■ Entries provided:
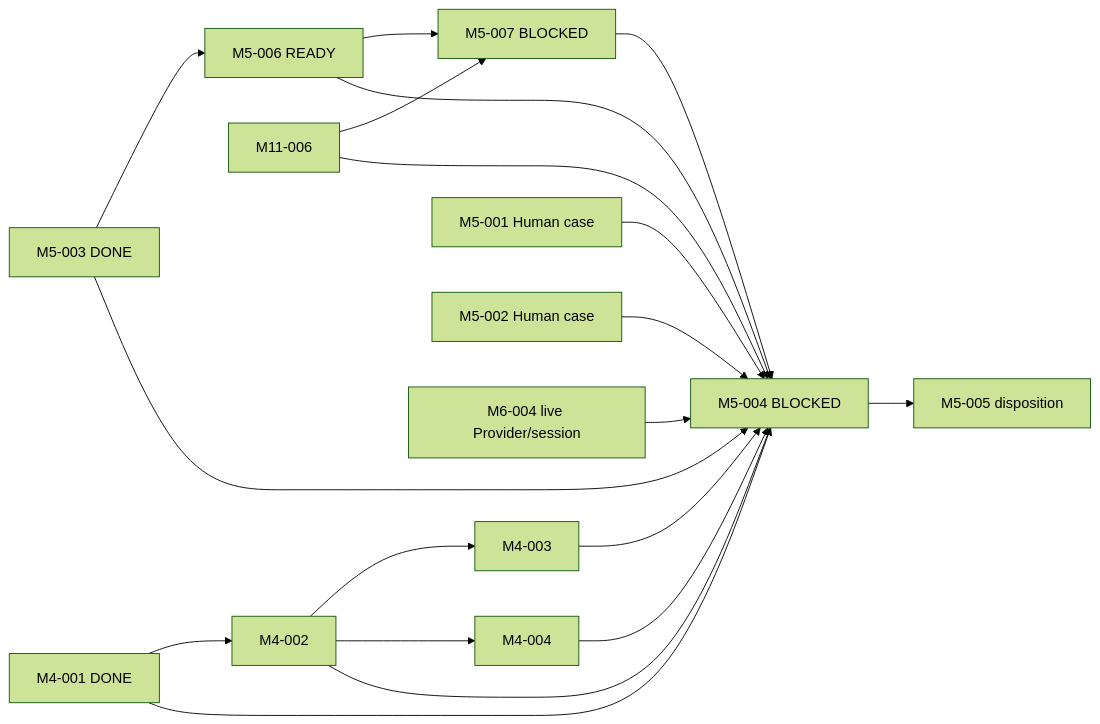
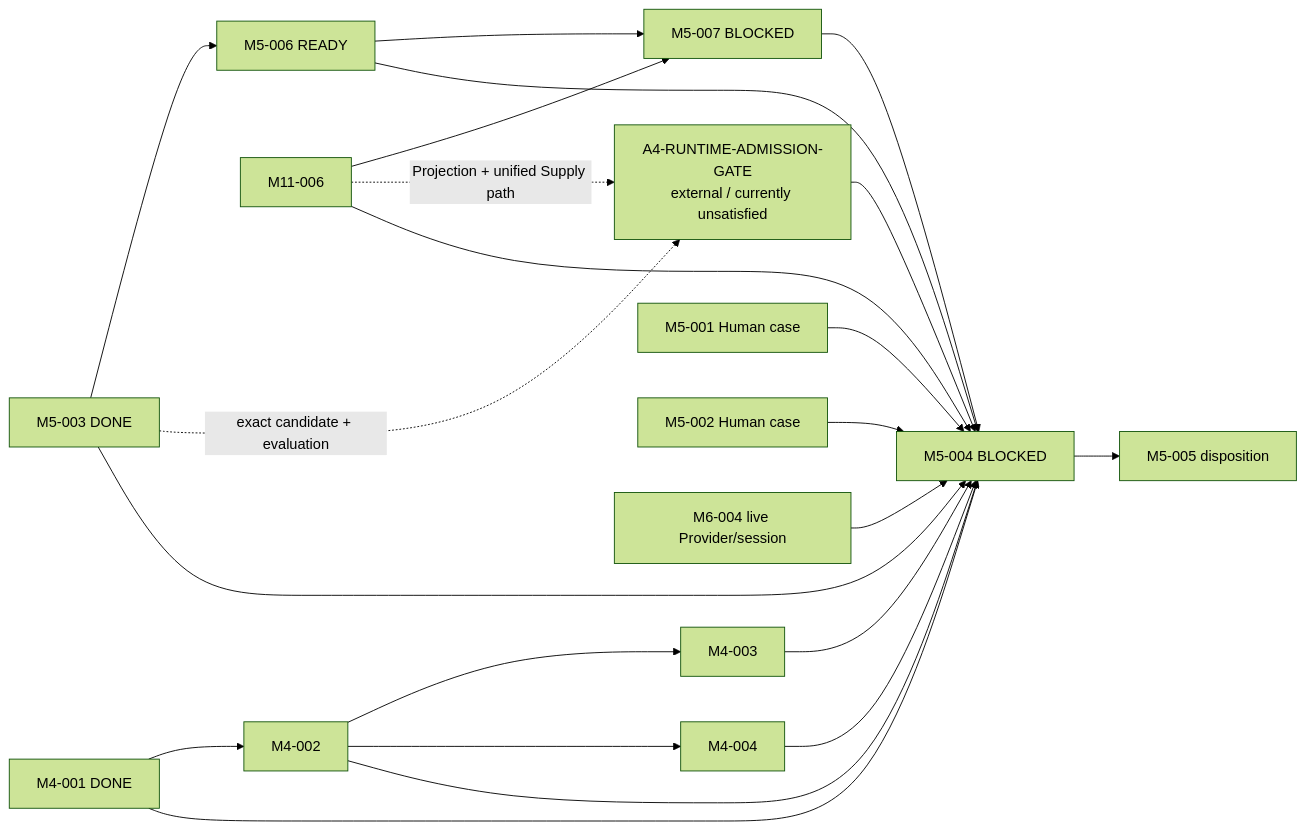
One commit to Chengyue-Lu/research-agent-workbench changed the diagram in docs/workstreams/chengyue-lu/M5-SYSTEM-EVALUATION-DESIGN/README.md. Above: the diagram before and after it, drawn with Mermaid (forest theme). The commit also changed other lines of this file and 9 other files, not shown here.

Commit message:
docs(m5): close A4 runtime admission lineage

````diff
--- a/docs/workstreams/chengyue-lu/M5-SYSTEM-EVALUATION-DESIGN/README.md
+++ b/docs/workstreams/chengyue-lu/M5-SYSTEM-EVALUATION-DESIGN/README.md
@@ -102,23 +126,27 @@
 ```mermaid
 flowchart LR
     M5003["M5-003 DONE"] --> M5006["M5-006 READY"]
     M5006 --> M5007["M5-007 BLOCKED"]
     M1106["M11-006"] --> M5007
+
+    M5003 -. "exact candidate + evaluation" .-> A4G["A4-RUNTIME-ADMISSION-GATE<br/>external / currently unsatisfied"]
+    M1106 -. "Projection + unified Supply path" .-> A4G
+    A4G --> M5004
 
     M4001["M4-001 DONE"] --> M4002["M4-002"]
     M4002 --> M4003["M4-003"]
     M4002 --> M4004["M4-004"]
 
     M5001["M5-001 Human case"] --> M5004["M5-004 BLOCKED"]
     M5002["M5-002 Human case"] --> M5004
     M5003 --> M5004
     M5006 --> M5004
     M5007 --> M5004
     M4001 --> M5004
     M4002 --> M5004
     M4003 --> M5004
     M4004 --> M5004
     M1106 --> M5004
     M6004["M6-004 live Provider/session"] --> M5004
     M5004 --> M5005["M5-005 disposition"]
 ```
````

■ Directions for this task:
Omit the pictures, then print the rest of the listing above exactly.

■ Solution for this task:
One commit to Chengyue-Lu/research-agent-workbench changed the diagram in docs/workstreams/chengyue-lu/M5-SYSTEM-EVALUATION-DESIGN/README.md. Above: the diagram before and after it, drawn with Mermaid (forest theme). The commit also changed other lines of this file and 9 other files, not shown here.

Commit message:
docs(m5): close A4 runtime admission lineage

````diff
--- a/docs/workstreams/chengyue-lu/M5-SYSTEM-EVALUATION-DESIGN/README.md
+++ b/docs/workstreams/chengyue-lu/M5-SYSTEM-EVALUATION-DESIGN/README.md
@@ -102,23 +126,27 @@
 ```mermaid
 flowchart LR
     M5003["M5-003 DONE"] --> M5006["M5-006 READY"]
     M5006 --> M5007["M5-007 BLOCKED"]
     M1106["M11-006"] --> M5007
+
+    M5003 -. "exact candidate + evaluation" .-> A4G["A4-RUNTIME-ADMISSION-GATE<br/>external / currently unsatisfied"]
+    M1106 -. "Projection + unified Supply path" .-> A4G
+    A4G --> M5004
 
     M4001["M4-001 DONE"] --> M4002["M4-002"]
     M4002 --> M4003["M4-003"]
     M4002 --> M4004["M4-004"]
 
     M5001["M5-001 Human case"] --> M5004["M5-004 BLOCKED"]
     M5002["M5-002 Human case"] --> M5004
     M5003 --> M5004
     M5006 --> M5004
     M5007 --> M5004
     M4001 --> M5004
     M4002 --> M5004
     M4003 --> M5004
     M4004 --> M5004
     M1106 --> M5004
     M6004["M6-004 live Provider/session"] --> M5004
     M5004 --> M5005["M5-005 disposition"]
 ```
````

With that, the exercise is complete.